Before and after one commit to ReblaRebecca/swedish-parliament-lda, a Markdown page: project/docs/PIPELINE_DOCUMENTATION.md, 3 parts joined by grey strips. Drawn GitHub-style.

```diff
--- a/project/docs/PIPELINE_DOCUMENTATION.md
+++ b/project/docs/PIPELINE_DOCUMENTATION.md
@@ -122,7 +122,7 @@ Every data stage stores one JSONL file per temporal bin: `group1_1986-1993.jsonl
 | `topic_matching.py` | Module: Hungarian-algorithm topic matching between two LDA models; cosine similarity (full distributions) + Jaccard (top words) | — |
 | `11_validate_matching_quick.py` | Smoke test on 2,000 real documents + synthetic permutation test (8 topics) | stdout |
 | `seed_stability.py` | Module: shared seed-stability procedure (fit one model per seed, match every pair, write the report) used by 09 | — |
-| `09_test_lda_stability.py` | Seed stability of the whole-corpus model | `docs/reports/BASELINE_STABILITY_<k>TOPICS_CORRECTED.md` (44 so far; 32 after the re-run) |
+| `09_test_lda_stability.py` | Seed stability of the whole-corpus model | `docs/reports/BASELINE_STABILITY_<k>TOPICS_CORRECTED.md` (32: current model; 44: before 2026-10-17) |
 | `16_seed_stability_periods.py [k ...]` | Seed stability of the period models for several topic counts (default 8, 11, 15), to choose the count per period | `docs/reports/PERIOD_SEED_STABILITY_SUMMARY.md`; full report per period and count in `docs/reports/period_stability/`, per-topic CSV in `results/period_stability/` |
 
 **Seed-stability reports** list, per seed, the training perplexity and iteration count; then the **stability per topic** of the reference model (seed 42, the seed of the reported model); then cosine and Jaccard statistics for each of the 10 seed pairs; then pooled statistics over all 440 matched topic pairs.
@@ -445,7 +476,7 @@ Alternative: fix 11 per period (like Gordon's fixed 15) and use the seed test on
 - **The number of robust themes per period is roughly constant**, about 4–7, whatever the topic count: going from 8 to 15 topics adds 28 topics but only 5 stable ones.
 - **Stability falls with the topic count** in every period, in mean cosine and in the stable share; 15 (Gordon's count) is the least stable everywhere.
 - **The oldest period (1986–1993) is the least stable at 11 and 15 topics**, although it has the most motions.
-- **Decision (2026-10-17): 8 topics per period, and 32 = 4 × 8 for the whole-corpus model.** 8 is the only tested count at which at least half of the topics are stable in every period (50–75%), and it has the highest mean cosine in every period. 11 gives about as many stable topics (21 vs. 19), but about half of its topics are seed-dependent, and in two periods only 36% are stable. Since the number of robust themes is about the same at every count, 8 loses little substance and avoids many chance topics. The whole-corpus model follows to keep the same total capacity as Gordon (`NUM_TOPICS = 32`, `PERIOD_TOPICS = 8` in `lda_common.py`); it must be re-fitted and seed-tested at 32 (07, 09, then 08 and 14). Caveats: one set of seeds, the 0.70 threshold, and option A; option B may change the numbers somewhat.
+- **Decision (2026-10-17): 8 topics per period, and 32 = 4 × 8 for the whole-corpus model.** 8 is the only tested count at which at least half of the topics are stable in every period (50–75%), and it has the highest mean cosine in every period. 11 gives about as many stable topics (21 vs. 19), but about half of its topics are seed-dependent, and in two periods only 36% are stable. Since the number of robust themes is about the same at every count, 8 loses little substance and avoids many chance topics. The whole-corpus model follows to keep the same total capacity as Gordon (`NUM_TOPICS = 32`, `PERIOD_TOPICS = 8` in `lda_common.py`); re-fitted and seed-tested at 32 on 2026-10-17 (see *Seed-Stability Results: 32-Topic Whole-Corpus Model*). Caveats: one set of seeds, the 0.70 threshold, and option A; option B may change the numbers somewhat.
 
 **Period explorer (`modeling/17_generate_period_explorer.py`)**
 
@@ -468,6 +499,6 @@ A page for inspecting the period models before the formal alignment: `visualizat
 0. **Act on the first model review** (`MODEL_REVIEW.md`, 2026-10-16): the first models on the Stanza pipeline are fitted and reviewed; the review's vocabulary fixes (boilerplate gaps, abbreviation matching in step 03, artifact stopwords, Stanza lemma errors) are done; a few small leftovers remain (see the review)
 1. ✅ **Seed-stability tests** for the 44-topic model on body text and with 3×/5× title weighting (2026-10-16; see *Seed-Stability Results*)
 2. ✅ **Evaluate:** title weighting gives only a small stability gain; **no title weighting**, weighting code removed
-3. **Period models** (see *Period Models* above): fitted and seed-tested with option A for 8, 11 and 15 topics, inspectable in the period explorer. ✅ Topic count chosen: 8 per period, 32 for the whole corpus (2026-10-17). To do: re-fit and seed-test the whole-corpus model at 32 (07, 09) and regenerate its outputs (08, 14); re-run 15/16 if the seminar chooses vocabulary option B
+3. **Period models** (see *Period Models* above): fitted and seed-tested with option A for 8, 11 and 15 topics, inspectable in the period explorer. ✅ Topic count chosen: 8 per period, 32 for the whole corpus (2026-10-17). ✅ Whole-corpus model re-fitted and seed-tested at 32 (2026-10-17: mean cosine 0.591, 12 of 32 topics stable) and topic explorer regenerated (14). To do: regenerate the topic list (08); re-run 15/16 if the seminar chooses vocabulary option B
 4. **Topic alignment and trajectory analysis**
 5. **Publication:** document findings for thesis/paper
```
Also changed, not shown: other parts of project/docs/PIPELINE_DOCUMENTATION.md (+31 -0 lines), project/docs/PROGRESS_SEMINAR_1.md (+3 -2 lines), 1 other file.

• PROBLEM TO SOLVE: Give the data back exactly as it stands.

• OUTPUT:
Before and after one commit to ReblaRebecca/swedish-parliament-lda, a Markdown page: project/docs/PIPELINE_DOCUMENTATION.md, 3 parts joined by grey strips. Drawn GitHub-style.

```diff
--- a/project/docs/PIPELINE_DOCUMENTATION.md
+++ b/project/docs/PIPELINE_DOCUMENTATION.md
@@ -122,7 +122,7 @@ Every data stage stores one JSONL file per temporal bin: `group1_1986-1993.jsonl
 | `topic_matching.py` | Module: Hungarian-algorithm topic matching between two LDA models; cosine similarity (full distributions) + Jaccard (top words) | — |
 | `11_validate_matching_quick.py` | Smoke test on 2,000 real documents + synthetic permutation test (8 topics) | stdout |
 | `seed_stability.py` | Module: shared seed-stability procedure (fit one model per seed, match every pair, write the report) used by 09 | — |
-| `09_test_lda_stability.py` | Seed stability of the whole-corpus model | `docs/reports/BASELINE_STABILITY_<k>TOPICS_CORRECTED.md` (44 so far; 32 after the re-run) |
+| `09_test_lda_stability.py` | Seed stability of the whole-corpus model | `docs/reports/BASELINE_STABILITY_<k>TOPICS_CORRECTED.md` (32: current model; 44: before 2026-10-17) |
 | `16_seed_stability_periods.py [k ...]` | Seed stability of the period models for several topic counts (default 8, 11, 15), to choose the count per period | `docs/reports/PERIOD_SEED_STABILITY_SUMMARY.md`; full report per period and count in `docs/reports/period_stability/`, per-topic CSV in `results/period_stability/` |
 
 **Seed-stability reports** list, per seed, the training perplexity and iteration count; then the **stability per topic** of the reference model (seed 42, the seed of the reported model); then cosine and Jaccard statistics for each of the 10 seed pairs; then pooled statistics over all 440 matched topic pairs.
@@ -445,7 +476,7 @@ Alternative: fix 11 per period (like Gordon's fixed 15) and use the seed test on
 - **The number of robust themes per period is roughly constant**, about 4–7, whatever the topic count: going from 8 to 15 topics adds 28 topics but only 5 stable ones.
 - **Stability falls with the topic count** in every period, in mean cosine and in the stable share; 15 (Gordon's count) is the least stable everywhere.
 - **The oldest period (1986–1993) is the least stable at 11 and 15 topics**, although it has the most motions.
-- **Decision (2026-10-17): 8 topics per period, and 32 = 4 × 8 for the whole-corpus model.** 8 is the only tested count at which at least half of the topics are stable in every period (50–75%), and it has the highest mean cosine in every period. 11 gives about as many stable topics (21 vs. 19), but about half of its topics are seed-dependent, and in two periods only 36% are stable. Since the number of robust themes is about the same at every count, 8 loses little substance and avoids many chance topics. The whole-corpus model follows to keep the same total capacity as Gordon (`NUM_TOPICS = 32`, `PERIOD_TOPICS = 8` in `lda_common.py`); it must be re-fitted and seed-tested at 32 (07, 09, then 08 and 14). Caveats: one set of seeds, the 0.70 threshold, and option A; option B may change the numbers somewhat.
+- **Decision (2026-10-17): 8 topics per period, and 32 = 4 × 8 for the whole-corpus model.** 8 is the only tested count at which at least half of the topics are stable in every period (50–75%), and it has the highest mean cosine in every period. 11 gives about as many stable topics (21 vs. 19), but about half of its topics are seed-dependent, and in two periods only 36% are stable. Since the number of robust themes is about the same at every count, 8 loses little substance and avoids many chance topics. The whole-corpus model follows to keep the same total capacity as Gordon (`NUM_TOPICS = 32`, `PERIOD_TOPICS = 8` in `lda_common.py`); re-fitted and seed-tested at 32 on 2026-10-17 (see *Seed-Stability Results: 32-Topic Whole-Corpus Model*). Caveats: one set of seeds, the 0.70 threshold, and option A; option B may change the numbers somewhat.
 
 **Period explorer (`modeling/17_generate_period_explorer.py`)**
 
@@ -468,6 +499,6 @@ A page for inspecting the period models before the formal alignment: `visualizat
 0. **Act on the first model review** (`MODEL_REVIEW.md`, 2026-10-16): the first models on the Stanza pipeline are fitted and reviewed; the review's vocabulary fixes (boilerplate gaps, abbreviation matching in step 03, artifact stopwords, Stanza lemma errors) are done; a few small leftovers remain (see the review)
 1. ✅ **Seed-stability tests** for the 44-topic model on body text and with 3×/5× title weighting (2026-10-16; see *Seed-Stability Results*)
 2. ✅ **Evaluate:** title weighting gives only a small stability gain; **no title weighting**, weighting code removed
-3. **Period models** (see *Period Models* above): fitted and seed-tested with option A for 8, 11 and 15 topics, inspectable in the period explorer. ✅ Topic count chosen: 8 per period, 32 for the whole corpus (2026-10-17). To do: re-fit and seed-test the whole-corpus model at 32 (07, 09) and regenerate its outputs (08, 14); re-run 15/16 if the seminar chooses vocabulary option B
+3. **Period models** (see *Period Models* above): fitted and seed-tested with option A for 8, 11 and 15 topics, inspectable in the period explorer. ✅ Topic count chosen: 8 per period, 32 for the whole corpus (2026-10-17). ✅ Whole-corpus model re-fitted and seed-tested at 32 (2026-10-17: mean cosine 0.591, 12 of 32 topics stable) and topic explorer regenerated (14). To do: regenerate the topic list (08); re-run 15/16 if the seminar chooses vocabulary option B
 4. **Topic alignment and trajectory analysis**
 5. **Publication:** document findings for thesis/paper
```
Also changed, not shown: other parts of project/docs/PIPELINE_DOCUMENTATION.md (+31 -0 lines), project/docs/PROGRESS_SEMINAR_1.md (+3 -2 lines), 1 other file.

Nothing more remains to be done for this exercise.